New legal partnership to stop the abuse of women with disabilities
Two women – one blind, one deaf – have forged a unique partnership with lawyers to prevent the abuse of women with disabilities.
The women are part of a groundbreaking new video project that has been created with, and for, women with a disability.
The campaign is aimed at South Australian women with a disability who are at risk of domestic violence or elder abuse, highlighted by the Disability Royal Commission and recent SA enquiries into the care and treatment of people with disabilities.
“Putting women with disabilities front and centre, [the royal commission] and other enquiries are revealing deeply shocking examples of abuse,” the commission’s director, Gabrielle Canny said.

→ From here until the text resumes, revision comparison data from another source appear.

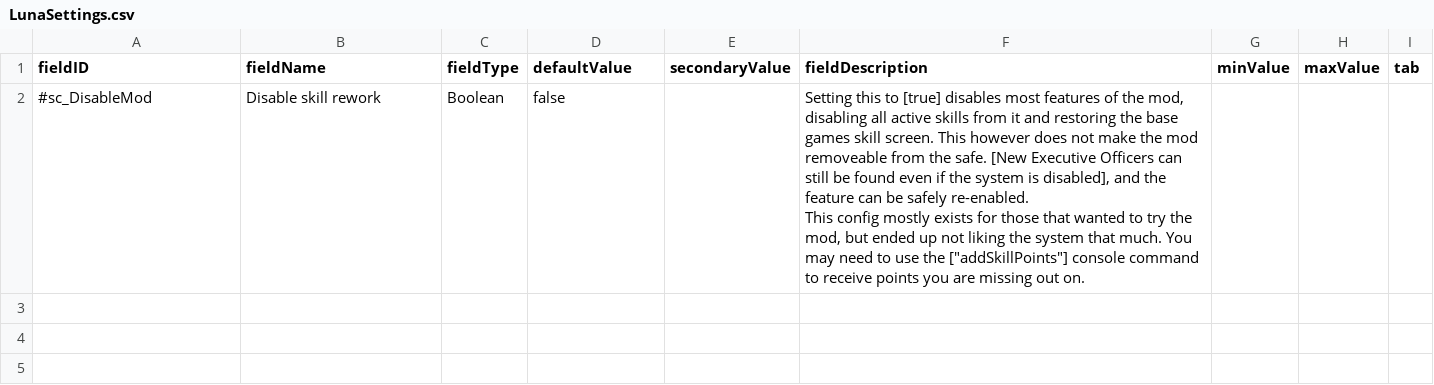
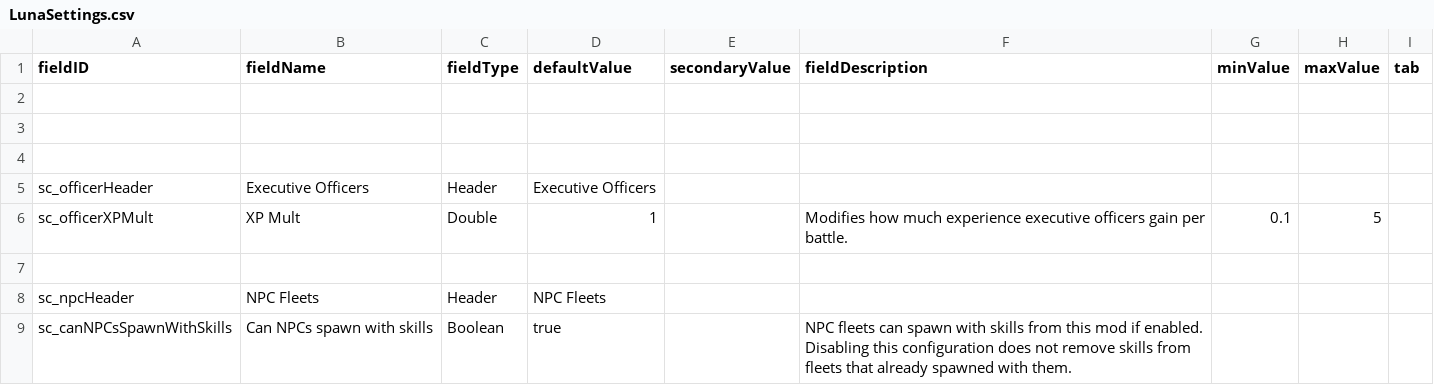
Before and after one commit to Lukas22041/SecondInCommand, a CSV file: data/config/LunaSettings.csv, drawn as a sheet; ↵ is a line break in a cell; the diff names each change by its address in the sheet, - before the commit and + after, or states it on an @@ line.

Commit message:
Added some configs

```diff
--- a/data/config/LunaSettings.csv
+++ b/data/config/LunaSettings.csv
-row 2: #sc_DisableMod | Disable skill rework | Boolean | false |  | Setting this to [true] disables most features of the mod, disabling all active skills from it and restoring the base games skill screen. This however does not make the mod removeable from the safe. [New Executive Officers can still be found even if the system is disabled], and the feature can be safely re-enabled. ↵ This config mostly exists for those that wanted to try the mod, but ended up not liking the system that much. You may need to use the ["addSkillPoints"] console command to receive points you are missing out on.
+row 2: (empty)
+row 3: (empty)
+row 4: (empty)
+row 5: sc_officerHeader | Executive Officers | Header | Executive Officers
+row 6: sc_officerXPMult | XP Mult | Double | 1 |  | Modifies how much experience executive officers gain per battle. | 0.1 | 5
+row 7: (empty)
+row 8: sc_npcHeader | NPC Fleets | Header | NPC Fleets
+row 9: sc_canNPCsSpawnWithSkills | Can NPCs spawn with skills | Boolean | true |  | NPC fleets can spawn with skills from this mod if enabled. Disabling this configuration does not remove skills from fleets that already spawned with them.
```
Also changed, not shown: data/config/secondInCommand/SCSkills.csv, 15 other files.
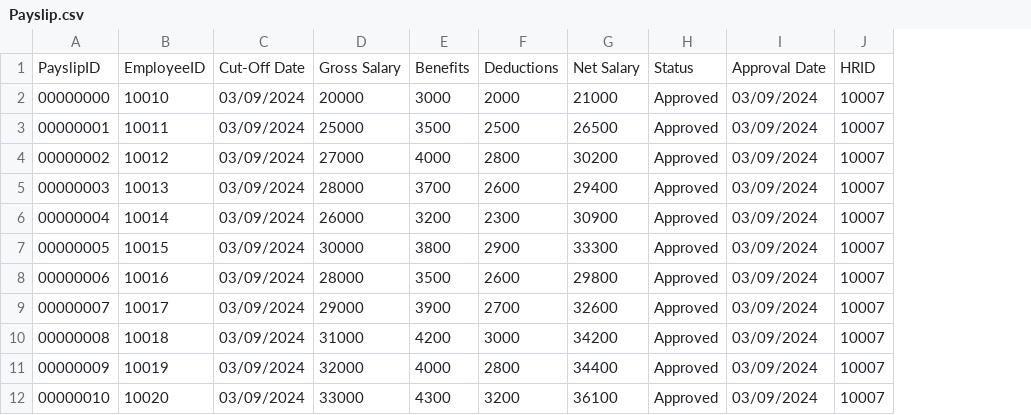
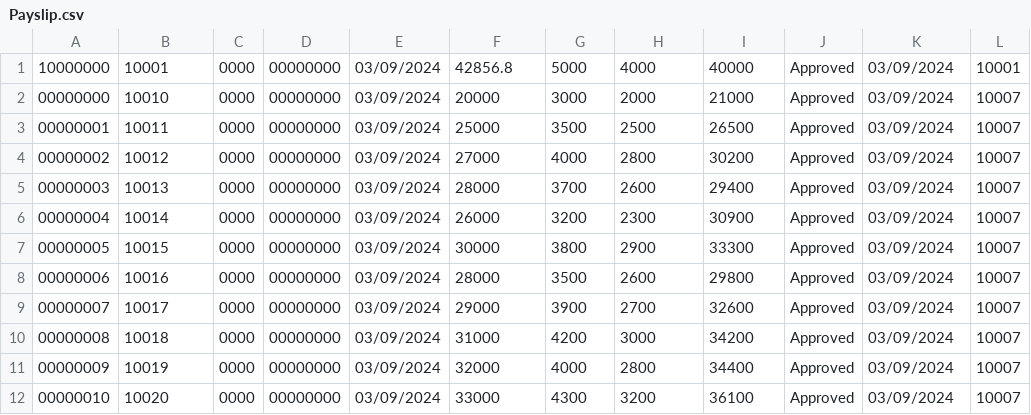
Before and after one commit to MichaelAngelLu/MO-IT110-Group3, a CSV file: OOPMotorPHPayrollSystem/csv/Payslip.csv, drawn as a sheet; only a part is shown; removed rows and columns are numbered as before the commit, all else as after; the diff names each change by its address in the sheet, - before the commit and + after, or states it on an @@ line.

Commit message:
Added hardcoded Payslip Viewer - 10

```diff
--- a/OOPMotorPHPayrollSystem/csv/Payslip.csv
+++ b/OOPMotorPHPayrollSystem/csv/Payslip.csv
+column C, rows 2-12: all 0000
+column D, rows 2-12: all 00000000
-row 1: PayslipID | EmployeeID | Cut-Off Date | Gross Salary | Benefits | Deductions | Net Salary | Status | Approval Date | HRID
+row 1: 10000000 | 10001 | 0000 | 00000000 | 03/09/2024 | 42856.8 | 5000 | 4000 | 40000 | Approved | 03/09/2024 | 10001
```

“Women with a disability are more likely to suffer domestic violence or elder abuse, but far less aware of their rights and the legal services that can help them.”
The campaign comes as the tragic death of Ann Marie Smith highlighted significant gaps in the legal framework designed to protect people with disabilities.
An urgent review prompted by the death of Ms Smith has found the National Disability Insurance Scheme (NDIS) needed to get better at identifying vulnerable care recipients and improve the supervision of in-home workers.
Police launched a manslaughter investigation into Ms Smith’s death when it was revealed she died after allegedly being left in the same chair in her home for a year.
The Law Society of South Australia had also written to the Safeguarding Task Force – established by the state government – outlining some of the existing shortcomings in the system and suggesting reforms to reduce the risk of people with disability experiencing violence, abuse, neglect and exploitation.
The new project is funded by the Commonwealth government and delivered by the Legal Services Commission of SA in close consultation with disability sector agencies and advocates.
The new initiative will provide vital legal information in plain language. It is delivered by a narrator who is blind (ABC journalist Nas Campanella) and an Auslan presenter who is deaf (Sarah Lewis).
“We want to make information as accessible as possible by removing the barriers that some women with disabilities commonly experience when seeking information about their rights and options,” Ms Canny said.
“In this project, women with a disability are front and centre. It’s important that resources for people with a disability are made with people with a disability.”